A GREAT PLACE TO VISIT

Marxuquera is an area that lies to the west of the town of Gandia, stretching to the municipal boundaries of Ador and Palma de Gandia, with the mountainous areas of Sierra Falconera in its centre and Sierra Grossa to the west. Its total land area is approximately 750 hectares, or 12.21% of the total area of the municipality of Gandia.

Crossing through Marxuquera is the road that lies to the west of Gandia and which leads to Simat via La Drova and Barx across the Coll dels Caragols. It is here that we can appreciate the scale of the mountains that enclose our wonderful valley. From any point in Marxuquera you can see the guardian of the valley – the mountain of Monduver – rising up in the distance like an 840 metre high giant which seems to watch over our lives from above.
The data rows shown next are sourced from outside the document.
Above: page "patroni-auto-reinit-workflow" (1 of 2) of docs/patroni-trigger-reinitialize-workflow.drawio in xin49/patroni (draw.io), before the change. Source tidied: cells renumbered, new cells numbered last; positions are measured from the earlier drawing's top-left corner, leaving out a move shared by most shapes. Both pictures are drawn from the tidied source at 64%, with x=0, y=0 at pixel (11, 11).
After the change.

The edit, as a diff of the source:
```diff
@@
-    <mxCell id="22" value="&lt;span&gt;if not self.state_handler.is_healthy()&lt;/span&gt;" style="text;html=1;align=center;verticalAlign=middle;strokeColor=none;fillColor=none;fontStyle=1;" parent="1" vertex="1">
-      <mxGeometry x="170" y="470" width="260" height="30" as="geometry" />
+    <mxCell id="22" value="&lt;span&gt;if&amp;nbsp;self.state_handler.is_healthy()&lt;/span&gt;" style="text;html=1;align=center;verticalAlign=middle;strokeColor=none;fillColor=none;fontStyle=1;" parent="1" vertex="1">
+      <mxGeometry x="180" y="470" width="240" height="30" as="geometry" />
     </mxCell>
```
Nature has ensured that Marxuquera is divided up into two distinct parts with the mountain of Falconera in the middle, which exactly separates Marxuquera Alta and Marxuquera Baixa with the road called Raco de Tomba. The climate here, combined with the protection given by the mountains and the gentle prevailing breezes, all serve to provide an environment conducive to a healthy life.

The name of Marxuquera has now been applied to the area of the entire valley, which extends to the municipal boundaries of Rotova, Palma de Gandia, Beniopa and La Drova, but previously was used to identify only the collection of houses that grew up in what we now call Ermita de Marxuquera, dedicated to the beloved Virgin of Monduver.
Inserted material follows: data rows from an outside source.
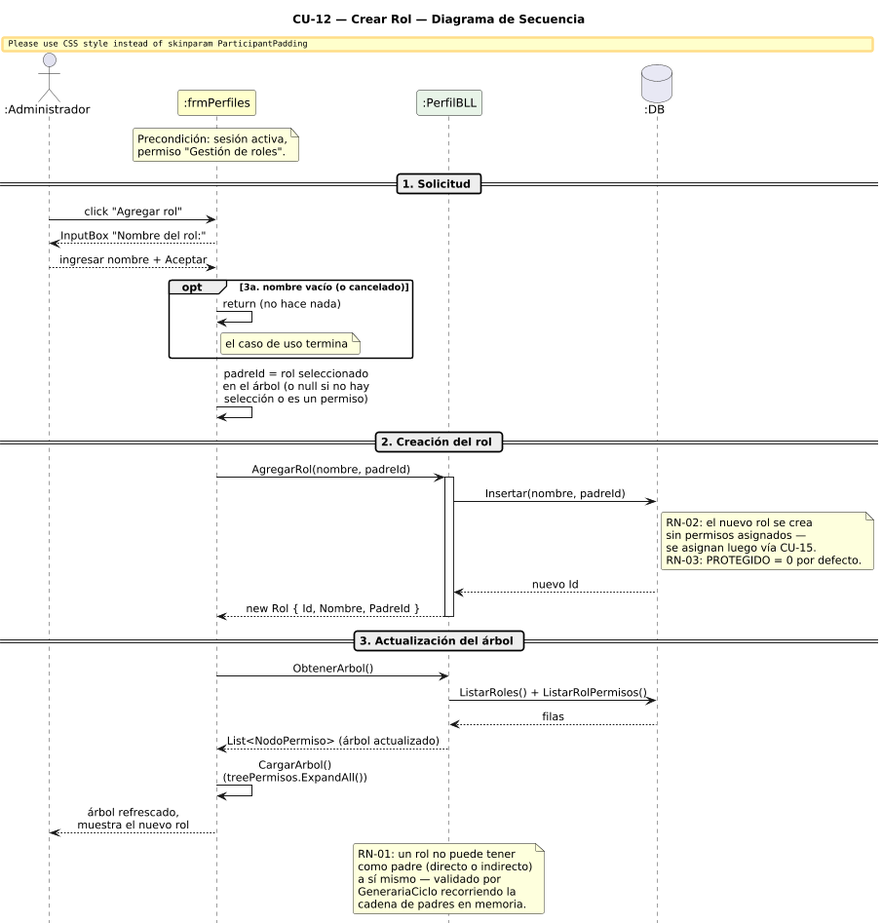
The PlantUML diagram DIAGRAMAS/DiagramaSecuencia_CU12_CrearRol.png in Jesifu/club-de-vinos-td, before a commit. Its diagram source:
```plantuml
@startuml DiagramaSecuencia_CU12_CrearRol

title CU-12 — Crear Rol — Diagrama de Secuencia

skinparam shadowing false
skinparam roundcorner 6
skinparam sequenceArrowThickness 1.2
skinparam ParticipantPadding 14
skinparam sequenceMessageAlign center
hide footbox
scale 0.85

actor       ":Administrador"  as A
participant ":frmPerfiles"    as FP #FEFECE
participant ":PerfilBLL"      as PB #E8F4E8
database    ":DB"             as DB #E8E8F4

note over FP
  Precondición: sesión activa,
  permiso "Gestión de roles".
end note

== 1. Solicitud ==

A -> FP : click "Agregar rol"
FP --> A : InputBox "Nombre del rol:"
A --> FP : ingresar nombre + Aceptar

opt 3a. nombre vacío (o cancelado)
  FP -> FP : return (no hace nada)
  note right of FP : el caso de uso termina
end

FP -> FP : padreId = rol seleccionado\nen el árbol (o null si no hay\nselección o es un permiso)

== 2. Creación del rol ==

FP -> PB : AgregarRol(nombre, padreId)
activate PB

PB -> DB : Insertar(nombre, padreId)
note right of DB
  RN-02: el nuevo rol se crea
  sin permisos asignados —
  se asignan luego vía CU-15.
  RN-03: PROTEGIDO = 0 por defecto.
end note
DB --> PB : nuevo Id
PB --> FP : new Rol { Id, Nombre, PadreId }
deactivate PB

== 3. Actualización del árbol ==

FP -> PB : ObtenerArbol()
PB -> DB : ListarRoles() + ListarRolPermisos()
DB --> PB : filas
PB --> FP : List<NodoPermiso> (árbol actualizado)
FP -> FP : CargarArbol()\n(treePermisos.ExpandAll())
FP --> A : árbol refrescado,\nmuestra el nuevo rol

note over PB
  RN-01: un rol no puede tener
  como padre (directo o indirecto)
  a sí mismo — validado por
  GenerariaCiclo recorriendo la
  cadena de padres en memoria.
end note

@enduml
```
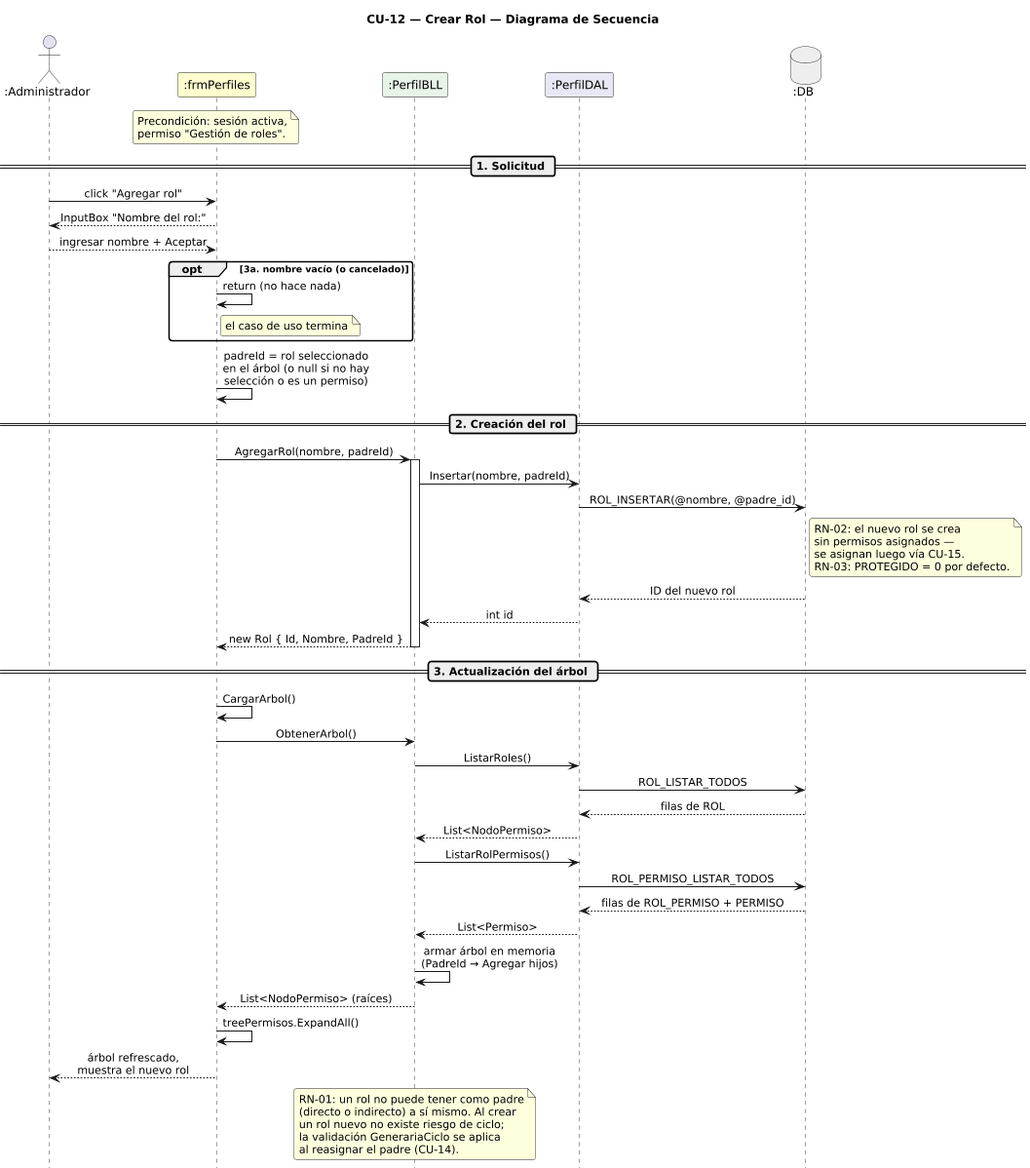
Later version of the same file.

The edit, as a diff of the source:
```diff
@@ -5,15 +5,15 @@
 skinparam shadowing false
 skinparam roundcorner 6
 skinparam sequenceArrowThickness 1.2
-skinparam ParticipantPadding 14
 skinparam sequenceMessageAlign center
 hide footbox
 scale 0.85
 
-actor       ":Administrador"  as A
-participant ":frmPerfiles"    as FP #FEFECE
-participant ":PerfilBLL"      as PB #E8F4E8
-database    ":DB"             as DB #E8E8F4
+actor       ":Administrador" as A
+participant ":frmPerfiles"   as FP #FEFECE
+participant ":PerfilBLL"     as PB #E8F4E8
+participant ":PerfilDAL"     as PD #E8E8F4
+database    ":DB"            as DB #EEEEEE
 
 note over FP
   Precondición: sesión activa,
@@ -38,32 +38,42 @@
 FP -> PB : AgregarRol(nombre, padreId)
 activate PB
 
-PB -> DB : Insertar(nombre, padreId)
+PB -> PD : Insertar(nombre, padreId)
+PD -> DB : ROL_INSERTAR(@nombre, @padre_id)
 note right of DB
   RN-02: el nuevo rol se crea
   sin permisos asignados —
   se asignan luego vía CU-15.
   RN-03: PROTEGIDO = 0 por defecto.
 end note
-DB --> PB : nuevo Id
+DB --> PD : ID del nuevo rol
+PD --> PB : int id
 PB --> FP : new Rol { Id, Nombre, PadreId }
 deactivate PB
 
 == 3. Actualización del árbol ==
 
+FP -> FP : CargarArbol()
 FP -> PB : ObtenerArbol()
-PB -> DB : ListarRoles() + ListarRolPermisos()
-DB --> PB : filas
-PB --> FP : List<NodoPermiso> (árbol actualizado)
-FP -> FP : CargarArbol()\n(treePermisos.ExpandAll())
+PB -> PD : ListarRoles()
+PD -> DB : ROL_LISTAR_TODOS
+DB --> PD : filas de ROL
+PD --> PB : List<NodoPermiso>
+PB -> PD : ListarRolPermisos()
+PD -> DB : ROL_PERMISO_LISTAR_TODOS
+DB --> PD : filas de ROL_PERMISO + PERMISO
+PD --> PB : List<Permiso>
+PB -> PB : armar árbol en memoria\n(PadreId → Agregar hijos)
+PB --> FP : List<NodoPermiso> (raíces)
+FP -> FP : treePermisos.ExpandAll()
 FP --> A : árbol refrescado,\nmuestra el nuevo rol
 
 note over PB
-  RN-01: un rol no puede tener
-  como padre (directo o indirecto)
-  a sí mismo — validado por
-  GenerariaCiclo recorriendo la
-  cadena de padres en memoria.
+  RN-01: un rol no puede tener como padre
+  (directo o indirecto) a sí mismo. Al crear
+  un rol nuevo no existe riesgo de ciclo;
+  la validación GenerariaCiclo se aplica
+  al reasignar el padre (CU-14).
 end note
 
 @enduml
```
GEOLOGICAL BACKGROUND

This coastal plain, as it is described in many books, is geologically very complex, which explains the formation of numerous caves and caverns. Because of this, Marxuquera is the perfect area for cavers and researchers of the archaeological remains found in the caves (men such as H. Breuil, L. Pericot and others), which date back to prehistoric times. There is a widely held opinion that the name of Marxuquera comes from the belief that the sea used to reach as far as the mountain slopes, substantiated by various findings of marine remains in the area.